EXERCISE INSTRUCTIONS — Go through the entries below and print each one exactly.

------------

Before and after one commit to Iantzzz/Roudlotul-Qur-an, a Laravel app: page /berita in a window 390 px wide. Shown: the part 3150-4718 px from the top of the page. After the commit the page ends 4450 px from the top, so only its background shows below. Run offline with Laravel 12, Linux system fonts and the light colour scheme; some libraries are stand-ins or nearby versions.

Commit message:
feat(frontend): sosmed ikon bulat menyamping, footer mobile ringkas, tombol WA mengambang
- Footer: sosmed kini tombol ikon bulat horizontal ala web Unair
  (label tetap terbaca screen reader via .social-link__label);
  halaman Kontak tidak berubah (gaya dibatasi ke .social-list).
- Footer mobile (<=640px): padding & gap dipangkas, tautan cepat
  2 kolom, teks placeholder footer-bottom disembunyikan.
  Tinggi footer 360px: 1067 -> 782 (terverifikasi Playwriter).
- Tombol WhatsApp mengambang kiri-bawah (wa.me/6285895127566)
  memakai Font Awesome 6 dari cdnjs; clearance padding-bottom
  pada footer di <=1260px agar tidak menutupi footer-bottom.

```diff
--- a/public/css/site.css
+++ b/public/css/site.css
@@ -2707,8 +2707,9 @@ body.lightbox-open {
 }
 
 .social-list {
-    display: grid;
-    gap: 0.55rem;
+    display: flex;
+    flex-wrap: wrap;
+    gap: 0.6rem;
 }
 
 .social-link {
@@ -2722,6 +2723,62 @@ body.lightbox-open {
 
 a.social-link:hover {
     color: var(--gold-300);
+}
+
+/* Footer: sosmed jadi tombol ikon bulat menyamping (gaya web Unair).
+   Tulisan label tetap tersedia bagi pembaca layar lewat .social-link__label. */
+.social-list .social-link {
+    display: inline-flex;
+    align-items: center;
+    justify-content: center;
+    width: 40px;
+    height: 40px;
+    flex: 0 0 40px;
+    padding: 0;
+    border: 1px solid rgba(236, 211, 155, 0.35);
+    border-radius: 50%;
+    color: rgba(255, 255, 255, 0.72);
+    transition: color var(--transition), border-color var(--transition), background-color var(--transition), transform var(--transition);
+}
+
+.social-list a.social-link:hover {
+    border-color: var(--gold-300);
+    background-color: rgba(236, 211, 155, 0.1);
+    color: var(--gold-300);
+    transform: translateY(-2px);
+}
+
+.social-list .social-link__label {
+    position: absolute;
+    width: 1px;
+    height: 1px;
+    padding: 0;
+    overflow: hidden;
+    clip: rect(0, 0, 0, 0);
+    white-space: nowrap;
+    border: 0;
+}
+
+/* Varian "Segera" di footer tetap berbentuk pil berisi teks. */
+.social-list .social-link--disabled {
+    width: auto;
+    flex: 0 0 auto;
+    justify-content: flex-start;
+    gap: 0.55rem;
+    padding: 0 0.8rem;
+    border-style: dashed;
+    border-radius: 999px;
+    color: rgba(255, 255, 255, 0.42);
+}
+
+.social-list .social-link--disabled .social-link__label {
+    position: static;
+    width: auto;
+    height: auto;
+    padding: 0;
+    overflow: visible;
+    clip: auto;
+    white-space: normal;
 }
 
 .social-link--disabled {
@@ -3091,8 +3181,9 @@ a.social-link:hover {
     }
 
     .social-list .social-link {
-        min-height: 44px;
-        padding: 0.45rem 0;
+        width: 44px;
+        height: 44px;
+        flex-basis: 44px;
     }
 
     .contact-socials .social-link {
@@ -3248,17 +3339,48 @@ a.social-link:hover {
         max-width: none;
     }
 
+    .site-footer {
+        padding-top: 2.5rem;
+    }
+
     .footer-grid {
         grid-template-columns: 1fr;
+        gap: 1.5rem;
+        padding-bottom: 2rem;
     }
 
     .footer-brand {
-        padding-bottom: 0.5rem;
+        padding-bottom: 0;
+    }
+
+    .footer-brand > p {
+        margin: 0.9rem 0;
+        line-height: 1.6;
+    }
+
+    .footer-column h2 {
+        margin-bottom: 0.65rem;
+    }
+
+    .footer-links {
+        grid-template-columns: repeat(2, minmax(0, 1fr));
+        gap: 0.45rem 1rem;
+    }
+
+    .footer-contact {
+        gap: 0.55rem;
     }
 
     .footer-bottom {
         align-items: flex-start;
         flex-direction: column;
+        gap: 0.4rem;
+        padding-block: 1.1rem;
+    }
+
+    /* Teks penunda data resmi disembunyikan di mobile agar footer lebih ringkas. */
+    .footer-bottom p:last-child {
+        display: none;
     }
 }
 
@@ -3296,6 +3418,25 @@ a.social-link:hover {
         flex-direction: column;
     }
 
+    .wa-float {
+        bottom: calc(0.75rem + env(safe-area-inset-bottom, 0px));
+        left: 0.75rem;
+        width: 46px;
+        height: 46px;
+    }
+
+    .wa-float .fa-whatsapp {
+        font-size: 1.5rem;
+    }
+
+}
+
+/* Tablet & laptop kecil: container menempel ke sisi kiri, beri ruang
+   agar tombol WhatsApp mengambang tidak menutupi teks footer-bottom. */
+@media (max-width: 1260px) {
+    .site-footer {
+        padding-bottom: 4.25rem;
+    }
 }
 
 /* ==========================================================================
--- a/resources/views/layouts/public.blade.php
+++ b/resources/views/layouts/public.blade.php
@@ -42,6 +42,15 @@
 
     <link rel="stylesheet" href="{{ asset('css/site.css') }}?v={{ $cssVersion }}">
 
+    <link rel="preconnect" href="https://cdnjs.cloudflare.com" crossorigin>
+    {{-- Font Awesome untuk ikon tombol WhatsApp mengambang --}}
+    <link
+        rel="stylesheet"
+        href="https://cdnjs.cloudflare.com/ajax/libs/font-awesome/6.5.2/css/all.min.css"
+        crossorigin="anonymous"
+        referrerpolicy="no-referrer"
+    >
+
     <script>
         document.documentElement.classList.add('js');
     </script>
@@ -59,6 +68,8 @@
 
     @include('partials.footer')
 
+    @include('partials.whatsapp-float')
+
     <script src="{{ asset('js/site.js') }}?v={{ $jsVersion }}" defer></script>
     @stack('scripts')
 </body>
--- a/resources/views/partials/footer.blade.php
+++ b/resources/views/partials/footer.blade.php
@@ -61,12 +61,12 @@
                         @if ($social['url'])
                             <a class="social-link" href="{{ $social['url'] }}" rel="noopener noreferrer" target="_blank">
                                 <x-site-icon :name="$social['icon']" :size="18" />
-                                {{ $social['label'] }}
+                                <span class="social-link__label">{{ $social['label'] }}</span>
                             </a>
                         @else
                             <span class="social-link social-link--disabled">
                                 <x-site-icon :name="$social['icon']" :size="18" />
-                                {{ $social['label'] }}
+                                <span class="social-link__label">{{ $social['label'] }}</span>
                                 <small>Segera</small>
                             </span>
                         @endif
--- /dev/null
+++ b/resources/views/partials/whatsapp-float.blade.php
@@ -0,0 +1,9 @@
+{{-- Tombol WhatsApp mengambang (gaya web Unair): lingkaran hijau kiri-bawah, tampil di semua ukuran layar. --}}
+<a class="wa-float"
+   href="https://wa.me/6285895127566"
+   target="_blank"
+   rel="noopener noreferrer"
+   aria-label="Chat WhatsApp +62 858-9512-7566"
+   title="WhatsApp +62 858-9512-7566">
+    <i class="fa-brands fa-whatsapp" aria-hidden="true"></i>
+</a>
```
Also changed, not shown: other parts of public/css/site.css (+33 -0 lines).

------------

SOLUTION FOR THIS PROBLEM —
Before and after one commit to Iantzzz/Roudlotul-Qur-an, a Laravel app: page /berita in a window 390 px wide. Shown: the part 3150-4718 px from the top of the page. After the commit the page ends 4450 px from the top, so only its background shows below. Run offline with Laravel 12, Linux system fonts and the light colour scheme; some libraries are stand-ins or nearby versions.

Commit message:
feat(frontend): sosmed ikon bulat menyamping, footer mobile ringkas, tombol WA mengambang
- Footer: sosmed kini tombol ikon bulat horizontal ala web Unair
  (label tetap terbaca screen reader via .social-link__label);
  halaman Kontak tidak berubah (gaya dibatasi ke .social-list).
- Footer mobile (<=640px): padding & gap dipangkas, tautan cepat
  2 kolom, teks placeholder footer-bottom disembunyikan.
  Tinggi footer 360px: 1067 -> 782 (terverifikasi Playwriter).
- Tombol WhatsApp mengambang kiri-bawah (wa.me/6285895127566)
  memakai Font Awesome 6 dari cdnjs; clearance padding-bottom
  pada footer di <=1260px agar tidak menutupi footer-bottom.

```diff
--- a/public/css/site.css
+++ b/public/css/site.css
@@ -2707,8 +2707,9 @@ body.lightbox-open {
 }
 
 .social-list {
-    display: grid;
-    gap: 0.55rem;
+    display: flex;
+    flex-wrap: wrap;
+    gap: 0.6rem;
 }
 
 .social-link {
@@ -2722,6 +2723,62 @@ body.lightbox-open {
 
 a.social-link:hover {
     color: var(--gold-300);
+}
+
+/* Footer: sosmed jadi tombol ikon bulat menyamping (gaya web Unair).
+   Tulisan label tetap tersedia bagi pembaca layar lewat .social-link__label. */
+.social-list .social-link {
+    display: inline-flex;
+    align-items: center;
+    justify-content: center;
+    width: 40px;
+    height: 40px;
+    flex: 0 0 40px;
+    padding: 0;
+    border: 1px solid rgba(236, 211, 155, 0.35);
+    border-radius: 50%;
+    color: rgba(255, 255, 255, 0.72);
+    transition: color var(--transition), border-color var(--transition), background-color var(--transition), transform var(--transition);
+}
+
+.social-list a.social-link:hover {
+    border-color: var(--gold-300);
+    background-color: rgba(236, 211, 155, 0.1);
+    color: var(--gold-300);
+    transform: translateY(-2px);
+}
+
+.social-list .social-link__label {
+    position: absolute;
+    width: 1px;
+    height: 1px;
+    padding: 0;
+    overflow: hidden;
+    clip: rect(0, 0, 0, 0);
+    white-space: nowrap;
+    border: 0;
+}
+
+/* Varian "Segera" di footer tetap berbentuk pil berisi teks. */
+.social-list .social-link--disabled {
+    width: auto;
+    flex: 0 0 auto;
+    justify-content: flex-start;
+    gap: 0.55rem;
+    padding: 0 0.8rem;
+    border-style: dashed;
+    border-radius: 999px;
+    color: rgba(255, 255, 255, 0.42);
+}
+
+.social-list .social-link--disabled .social-link__label {
+    position: static;
+    width: auto;
+    height: auto;
+    padding: 0;
+    overflow: visible;
+    clip: auto;
+    white-space: normal;
 }
 
 .social-link--disabled {
@@ -3091,8 +3181,9 @@ a.social-link:hover {
     }
 
     .social-list .social-link {
-        min-height: 44px;
-        padding: 0.45rem 0;
+        width: 44px;
+        height: 44px;
+        flex-basis: 44px;
     }
 
     .contact-socials .social-link {
@@ -3248,17 +3339,48 @@ a.social-link:hover {
         max-width: none;
     }
 
+    .site-footer {
+        padding-top: 2.5rem;
+    }
+
     .footer-grid {
         grid-template-columns: 1fr;
+        gap: 1.5rem;
+        padding-bottom: 2rem;
     }
 
     .footer-brand {
-        padding-bottom: 0.5rem;
+        padding-bottom: 0;
+    }
+
+    .footer-brand > p {
+        margin: 0.9rem 0;
+        line-height: 1.6;
+    }
+
+    .footer-column h2 {
+        margin-bottom: 0.65rem;
+    }
+
+    .footer-links {
+        grid-template-columns: repeat(2, minmax(0, 1fr));
+        gap: 0.45rem 1rem;
+    }
+
+    .footer-contact {
+        gap: 0.55rem;
     }
 
     .footer-bottom {
         align-items: flex-start;
         flex-direction: column;
+        gap: 0.4rem;
+        padding-block: 1.1rem;
+    }
+
+    /* Teks penunda data resmi disembunyikan di mobile agar footer lebih ringkas. */
+    .footer-bottom p:last-child {
+        display: none;
     }
 }
 
@@ -3296,6 +3418,25 @@ a.social-link:hover {
         flex-direction: column;
     }
 
+    .wa-float {
+        bottom: calc(0.75rem + env(safe-area-inset-bottom, 0px));
+        left: 0.75rem;
+        width: 46px;
+        height: 46px;
+    }
+
+    .wa-float .fa-whatsapp {
+        font-size: 1.5rem;
+    }
+
+}
+
+/* Tablet & laptop kecil: container menempel ke sisi kiri, beri ruang
+   agar tombol WhatsApp mengambang tidak menutupi teks footer-bottom. */
+@media (max-width: 1260px) {
+    .site-footer {
+        padding-bottom: 4.25rem;
+    }
 }
 
 /* ==========================================================================
--- a/resources/views/layouts/public.blade.php
+++ b/resources/views/layouts/public.blade.php
@@ -42,6 +42,15 @@
 
     <link rel="stylesheet" href="{{ asset('css/site.css') }}?v={{ $cssVersion }}">
 
+    <link rel="preconnect" href="https://cdnjs.cloudflare.com" crossorigin>
+    {{-- Font Awesome untuk ikon tombol WhatsApp mengambang --}}
+    <link
+        rel="stylesheet"
+        href="https://cdnjs.cloudflare.com/ajax/libs/font-awesome/6.5.2/css/all.min.css"
+        crossorigin="anonymous"
+        referrerpolicy="no-referrer"
+    >
+
     <script>
         document.documentElement.classList.add('js');
     </script>
@@ -59,6 +68,8 @@
 
     @include('partials.footer')
 
+    @include('partials.whatsapp-float')
+
     <script src="{{ asset('js/site.js') }}?v={{ $jsVersion }}" defer></script>
     @stack('scripts')
 </body>
--- a/resources/views/partials/footer.blade.php
+++ b/resources/views/partials/footer.blade.php
@@ -61,12 +61,12 @@
                         @if ($social['url'])
                             <a class="social-link" href="{{ $social['url'] }}" rel="noopener noreferrer" target="_blank">
                                 <x-site-icon :name="$social['icon']" :size="18" />
-                                {{ $social['label'] }}
+                                <span class="social-link__label">{{ $social['label'] }}</span>
                             </a>
                         @else
                             <span class="social-link social-link--disabled">
                                 <x-site-icon :name="$social['icon']" :size="18" />
-                                {{ $social['label'] }}
+                                <span class="social-link__label">{{ $social['label'] }}</span>
                                 <small>Segera</small>
                             </span>
                         @endif
--- /dev/null
+++ b/resources/views/partials/whatsapp-float.blade.php
@@ -0,0 +1,9 @@
+{{-- Tombol WhatsApp mengambang (gaya web Unair): lingkaran hijau kiri-bawah, tampil di semua ukuran layar. --}}
+<a class="wa-float"
+   href="https://wa.me/6285895127566"
+   target="_blank"
+   rel="noopener noreferrer"
+   aria-label="Chat WhatsApp +62 858-9512-7566"
+   title="WhatsApp +62 858-9512-7566">
+    <i class="fa-brands fa-whatsapp" aria-hidden="true"></i>
+</a>
```
Also changed, not shown: other parts of public/css/site.css (+33 -0 lines).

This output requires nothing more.